_Try it_.
In the data below, find each line carrying the string "album" and copy it out.

_Listed records_.
================

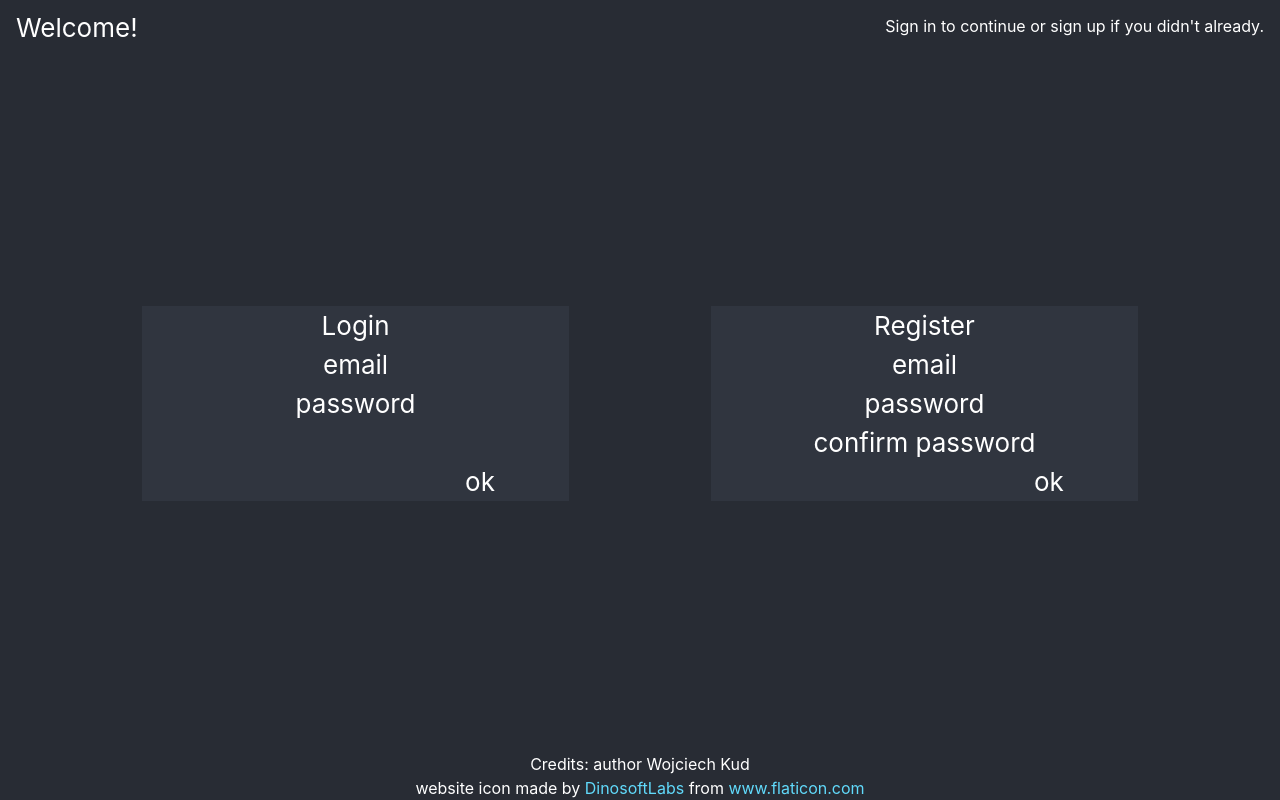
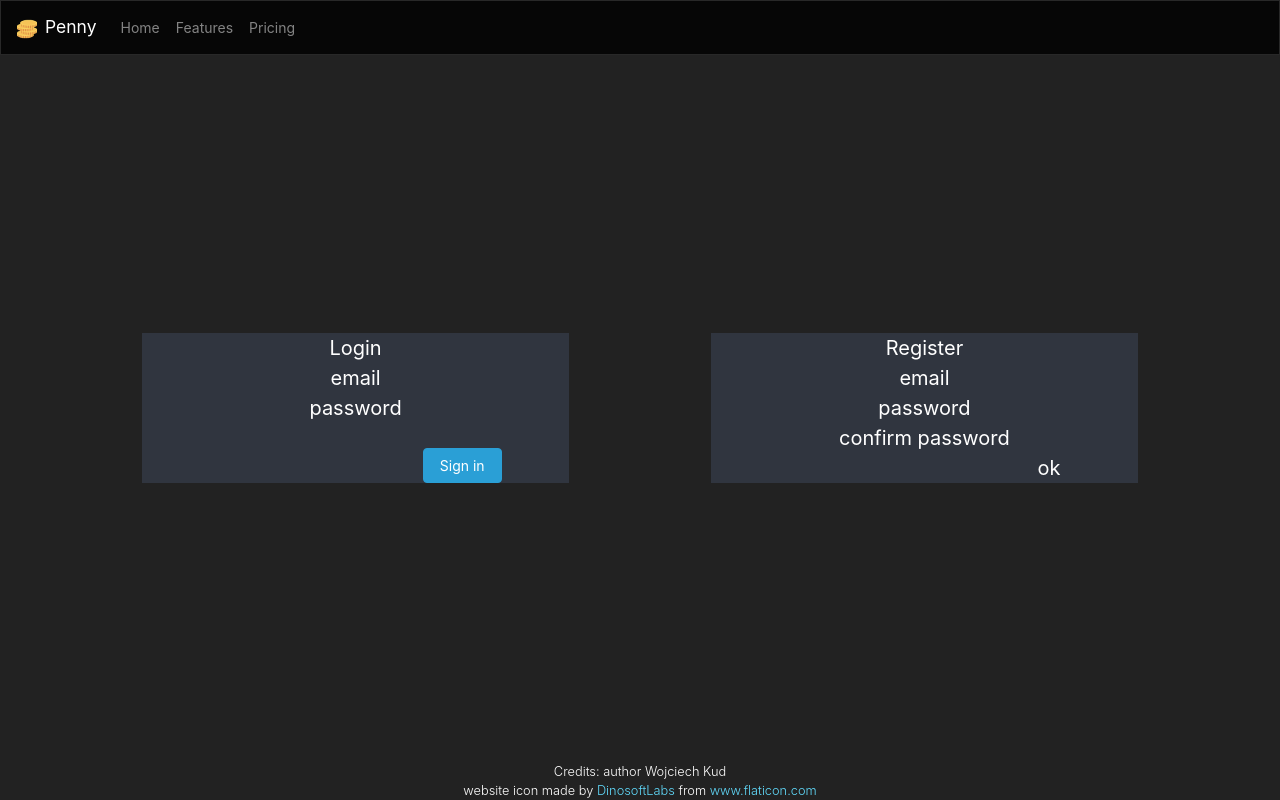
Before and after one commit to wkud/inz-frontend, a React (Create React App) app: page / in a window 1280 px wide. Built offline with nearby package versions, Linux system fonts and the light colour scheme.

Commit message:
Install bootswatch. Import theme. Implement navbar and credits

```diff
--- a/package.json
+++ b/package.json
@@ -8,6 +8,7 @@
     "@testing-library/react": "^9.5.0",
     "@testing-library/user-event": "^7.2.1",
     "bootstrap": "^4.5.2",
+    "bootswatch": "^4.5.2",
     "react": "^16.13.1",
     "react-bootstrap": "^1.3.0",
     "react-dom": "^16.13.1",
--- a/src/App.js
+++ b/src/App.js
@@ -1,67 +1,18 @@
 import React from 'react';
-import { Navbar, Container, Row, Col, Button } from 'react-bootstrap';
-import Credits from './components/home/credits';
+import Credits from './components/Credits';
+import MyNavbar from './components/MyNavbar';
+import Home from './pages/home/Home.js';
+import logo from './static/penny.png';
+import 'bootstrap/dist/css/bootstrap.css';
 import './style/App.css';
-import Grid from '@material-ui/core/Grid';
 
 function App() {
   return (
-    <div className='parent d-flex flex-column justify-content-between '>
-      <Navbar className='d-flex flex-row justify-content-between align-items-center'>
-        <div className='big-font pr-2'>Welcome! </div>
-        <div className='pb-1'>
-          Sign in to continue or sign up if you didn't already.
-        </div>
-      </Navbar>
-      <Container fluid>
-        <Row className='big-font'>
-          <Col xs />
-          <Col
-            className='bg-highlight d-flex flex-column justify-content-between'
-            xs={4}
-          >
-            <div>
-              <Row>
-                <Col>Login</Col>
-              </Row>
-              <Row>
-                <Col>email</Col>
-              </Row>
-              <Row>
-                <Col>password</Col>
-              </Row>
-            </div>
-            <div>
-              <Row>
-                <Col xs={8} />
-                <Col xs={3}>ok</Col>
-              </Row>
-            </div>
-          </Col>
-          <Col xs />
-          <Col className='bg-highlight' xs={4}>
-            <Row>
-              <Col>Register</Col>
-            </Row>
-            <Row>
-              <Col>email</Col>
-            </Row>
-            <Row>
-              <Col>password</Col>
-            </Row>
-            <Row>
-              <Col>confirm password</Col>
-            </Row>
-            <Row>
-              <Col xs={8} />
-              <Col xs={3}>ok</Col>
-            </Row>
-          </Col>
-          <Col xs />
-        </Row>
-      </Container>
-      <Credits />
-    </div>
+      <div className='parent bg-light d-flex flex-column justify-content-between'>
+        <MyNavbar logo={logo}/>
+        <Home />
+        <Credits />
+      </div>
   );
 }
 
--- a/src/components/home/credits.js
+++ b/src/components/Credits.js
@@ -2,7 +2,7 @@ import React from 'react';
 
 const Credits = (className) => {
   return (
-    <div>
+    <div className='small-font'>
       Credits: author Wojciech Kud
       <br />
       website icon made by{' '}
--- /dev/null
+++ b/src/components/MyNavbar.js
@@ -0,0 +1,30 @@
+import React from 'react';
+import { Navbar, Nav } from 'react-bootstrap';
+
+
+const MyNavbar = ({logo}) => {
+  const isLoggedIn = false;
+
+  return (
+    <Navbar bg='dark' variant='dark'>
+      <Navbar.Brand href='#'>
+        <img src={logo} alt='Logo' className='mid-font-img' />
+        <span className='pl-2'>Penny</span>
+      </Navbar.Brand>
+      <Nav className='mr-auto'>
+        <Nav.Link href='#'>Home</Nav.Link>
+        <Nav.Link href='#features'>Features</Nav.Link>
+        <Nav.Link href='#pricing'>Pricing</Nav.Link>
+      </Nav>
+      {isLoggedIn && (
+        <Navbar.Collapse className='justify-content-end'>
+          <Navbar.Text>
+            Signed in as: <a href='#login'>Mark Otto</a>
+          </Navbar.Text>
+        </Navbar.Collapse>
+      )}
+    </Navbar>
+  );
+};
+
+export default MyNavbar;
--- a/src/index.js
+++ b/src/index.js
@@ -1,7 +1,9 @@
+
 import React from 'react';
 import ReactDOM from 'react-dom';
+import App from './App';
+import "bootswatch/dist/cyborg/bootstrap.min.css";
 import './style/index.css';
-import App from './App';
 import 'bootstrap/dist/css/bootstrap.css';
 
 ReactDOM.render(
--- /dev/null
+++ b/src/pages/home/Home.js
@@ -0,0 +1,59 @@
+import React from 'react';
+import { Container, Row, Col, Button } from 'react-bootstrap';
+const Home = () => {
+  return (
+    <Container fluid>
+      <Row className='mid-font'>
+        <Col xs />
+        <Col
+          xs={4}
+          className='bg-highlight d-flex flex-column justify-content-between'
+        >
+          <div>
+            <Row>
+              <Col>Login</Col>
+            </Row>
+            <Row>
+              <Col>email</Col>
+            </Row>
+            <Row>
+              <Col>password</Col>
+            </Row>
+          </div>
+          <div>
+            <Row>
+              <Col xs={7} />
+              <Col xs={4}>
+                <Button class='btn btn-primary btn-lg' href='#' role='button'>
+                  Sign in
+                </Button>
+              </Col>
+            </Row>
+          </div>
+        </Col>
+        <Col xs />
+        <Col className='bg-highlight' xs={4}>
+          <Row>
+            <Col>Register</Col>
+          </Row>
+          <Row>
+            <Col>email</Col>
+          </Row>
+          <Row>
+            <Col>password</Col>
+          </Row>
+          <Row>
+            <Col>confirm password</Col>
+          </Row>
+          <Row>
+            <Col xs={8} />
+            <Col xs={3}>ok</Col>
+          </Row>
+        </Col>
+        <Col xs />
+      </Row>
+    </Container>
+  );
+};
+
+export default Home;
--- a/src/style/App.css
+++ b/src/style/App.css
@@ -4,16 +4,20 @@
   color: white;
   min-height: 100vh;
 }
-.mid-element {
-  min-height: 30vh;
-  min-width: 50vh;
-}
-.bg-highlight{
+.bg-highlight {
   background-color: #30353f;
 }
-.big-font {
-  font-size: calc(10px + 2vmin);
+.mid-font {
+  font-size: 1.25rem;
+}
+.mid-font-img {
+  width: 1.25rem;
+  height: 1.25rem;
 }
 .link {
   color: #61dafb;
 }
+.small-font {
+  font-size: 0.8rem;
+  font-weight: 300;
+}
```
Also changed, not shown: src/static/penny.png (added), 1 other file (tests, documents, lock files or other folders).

================

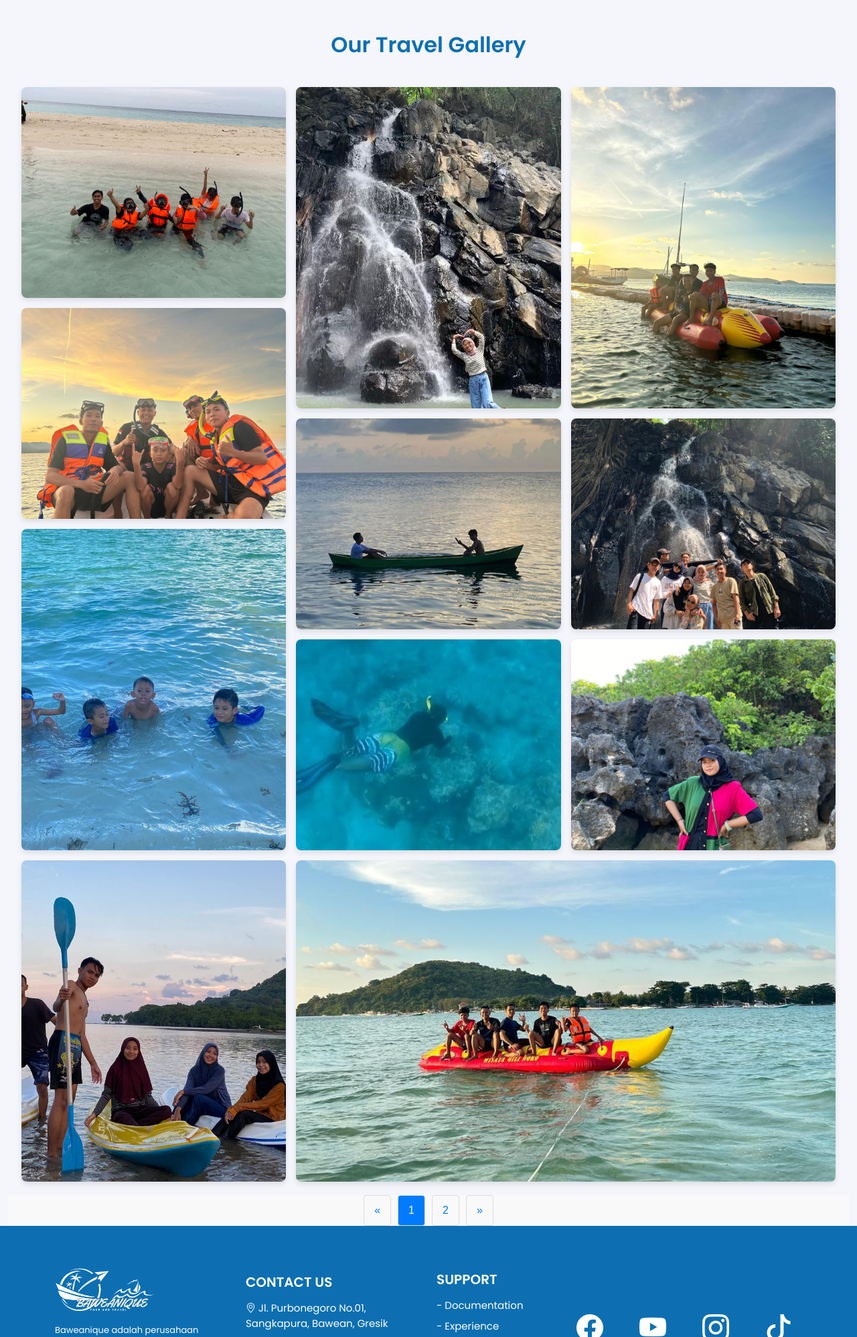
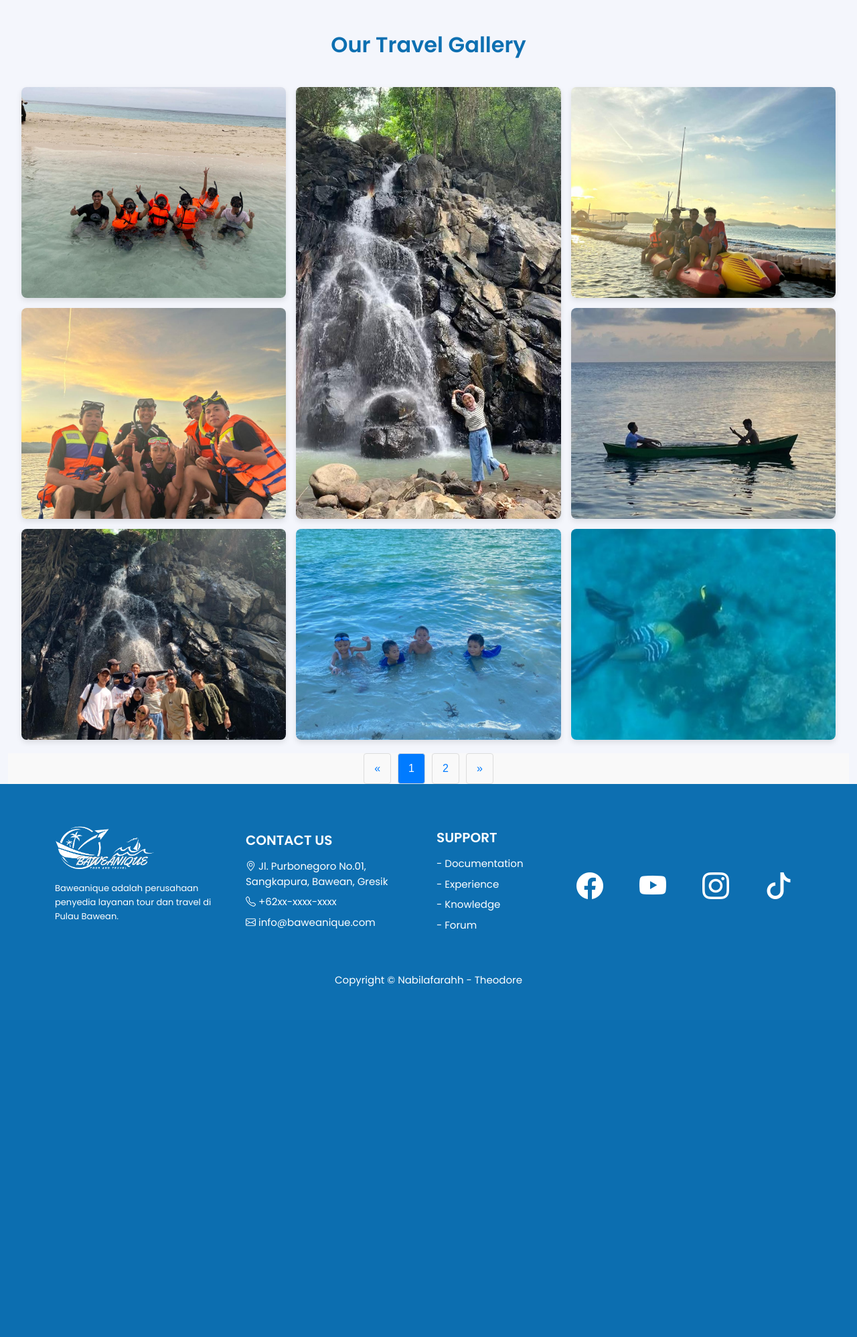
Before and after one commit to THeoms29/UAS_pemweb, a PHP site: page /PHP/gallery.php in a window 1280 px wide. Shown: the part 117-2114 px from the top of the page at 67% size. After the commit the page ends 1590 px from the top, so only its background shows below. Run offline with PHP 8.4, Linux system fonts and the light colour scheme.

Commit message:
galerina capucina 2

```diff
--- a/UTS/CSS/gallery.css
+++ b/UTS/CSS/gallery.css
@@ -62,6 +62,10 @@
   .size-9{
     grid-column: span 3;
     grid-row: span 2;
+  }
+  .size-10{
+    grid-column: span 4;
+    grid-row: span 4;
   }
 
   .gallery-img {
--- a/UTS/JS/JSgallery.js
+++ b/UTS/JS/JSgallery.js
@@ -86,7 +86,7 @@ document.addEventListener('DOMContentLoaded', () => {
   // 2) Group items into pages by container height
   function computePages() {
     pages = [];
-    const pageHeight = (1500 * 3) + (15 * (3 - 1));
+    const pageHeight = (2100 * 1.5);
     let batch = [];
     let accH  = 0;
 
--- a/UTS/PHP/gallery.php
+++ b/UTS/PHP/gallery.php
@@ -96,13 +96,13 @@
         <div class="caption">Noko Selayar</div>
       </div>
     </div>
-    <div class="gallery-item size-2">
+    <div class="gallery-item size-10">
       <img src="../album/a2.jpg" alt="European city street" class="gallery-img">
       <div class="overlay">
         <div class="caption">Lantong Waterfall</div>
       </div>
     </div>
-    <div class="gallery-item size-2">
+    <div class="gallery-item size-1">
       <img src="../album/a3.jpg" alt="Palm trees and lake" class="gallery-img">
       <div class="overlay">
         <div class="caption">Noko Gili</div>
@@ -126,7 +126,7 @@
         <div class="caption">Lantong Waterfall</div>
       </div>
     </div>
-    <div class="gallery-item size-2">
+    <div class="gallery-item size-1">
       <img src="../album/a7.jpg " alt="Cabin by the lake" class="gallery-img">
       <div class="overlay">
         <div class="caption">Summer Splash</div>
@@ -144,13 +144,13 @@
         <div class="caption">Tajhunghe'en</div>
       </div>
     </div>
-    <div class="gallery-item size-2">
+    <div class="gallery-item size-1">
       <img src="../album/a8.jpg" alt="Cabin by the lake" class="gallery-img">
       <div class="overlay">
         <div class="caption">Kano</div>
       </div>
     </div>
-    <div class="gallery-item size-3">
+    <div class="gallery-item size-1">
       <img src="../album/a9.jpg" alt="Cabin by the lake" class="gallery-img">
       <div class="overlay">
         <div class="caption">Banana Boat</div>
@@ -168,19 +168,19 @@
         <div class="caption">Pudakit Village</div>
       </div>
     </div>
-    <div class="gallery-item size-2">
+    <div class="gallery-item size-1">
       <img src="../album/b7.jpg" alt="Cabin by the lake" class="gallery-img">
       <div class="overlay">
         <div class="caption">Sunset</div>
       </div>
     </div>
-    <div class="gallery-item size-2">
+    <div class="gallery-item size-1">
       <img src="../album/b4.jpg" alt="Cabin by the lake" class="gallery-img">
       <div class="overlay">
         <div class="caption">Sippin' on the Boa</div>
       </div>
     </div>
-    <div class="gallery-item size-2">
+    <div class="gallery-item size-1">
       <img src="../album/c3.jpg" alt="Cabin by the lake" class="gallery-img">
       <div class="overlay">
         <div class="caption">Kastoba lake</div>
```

================

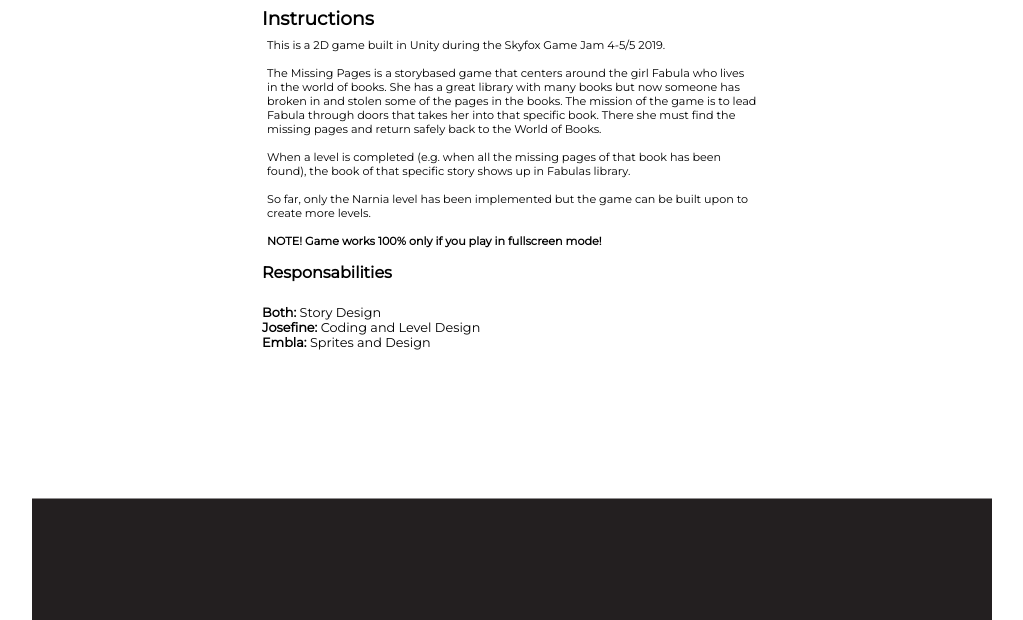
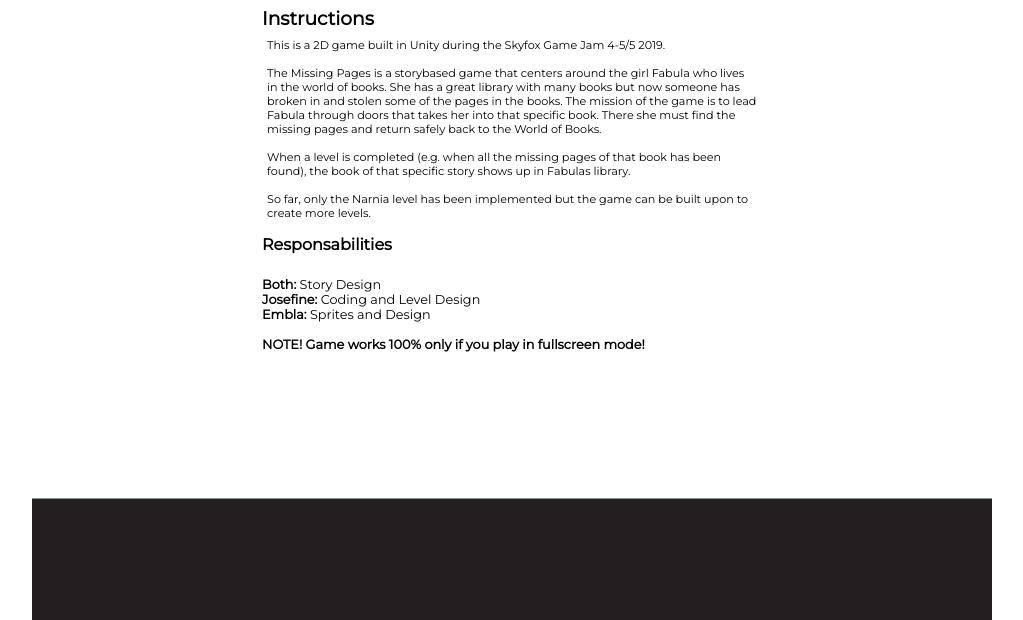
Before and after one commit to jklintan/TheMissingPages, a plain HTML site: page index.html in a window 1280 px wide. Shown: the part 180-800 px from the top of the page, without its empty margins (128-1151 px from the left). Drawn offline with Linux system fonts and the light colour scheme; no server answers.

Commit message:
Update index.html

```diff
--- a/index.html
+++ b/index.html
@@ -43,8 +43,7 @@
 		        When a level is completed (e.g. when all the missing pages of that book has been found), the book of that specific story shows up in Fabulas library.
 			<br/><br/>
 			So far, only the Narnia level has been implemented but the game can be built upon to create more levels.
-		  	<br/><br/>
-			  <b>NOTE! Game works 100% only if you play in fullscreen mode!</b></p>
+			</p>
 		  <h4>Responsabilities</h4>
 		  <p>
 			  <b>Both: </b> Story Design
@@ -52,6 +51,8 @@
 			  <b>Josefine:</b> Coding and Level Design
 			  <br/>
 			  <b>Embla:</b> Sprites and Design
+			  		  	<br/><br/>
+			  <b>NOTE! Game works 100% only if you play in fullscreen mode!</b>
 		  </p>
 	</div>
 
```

================

_Exercise output_.
       <img src="../album/a2.jpg" alt="European city street" class="gallery-img">
       <img src="../album/a3.jpg" alt="Palm trees and lake" class="gallery-img">
       <img src="../album/a7.jpg " alt="Cabin by the lake" class="gallery-img">
       <img src="../album/a8.jpg" alt="Cabin by the lake" class="gallery-img">
       <img src="../album/a9.jpg" alt="Cabin by the lake" class="gallery-img">
       <img src="../album/b7.jpg" alt="Cabin by the lake" class="gallery-img">
       <img src="../album/b4.jpg" alt="Cabin by the lake" class="gallery-img">
       <img src="../album/c3.jpg" alt="Cabin by the lake" class="gallery-img">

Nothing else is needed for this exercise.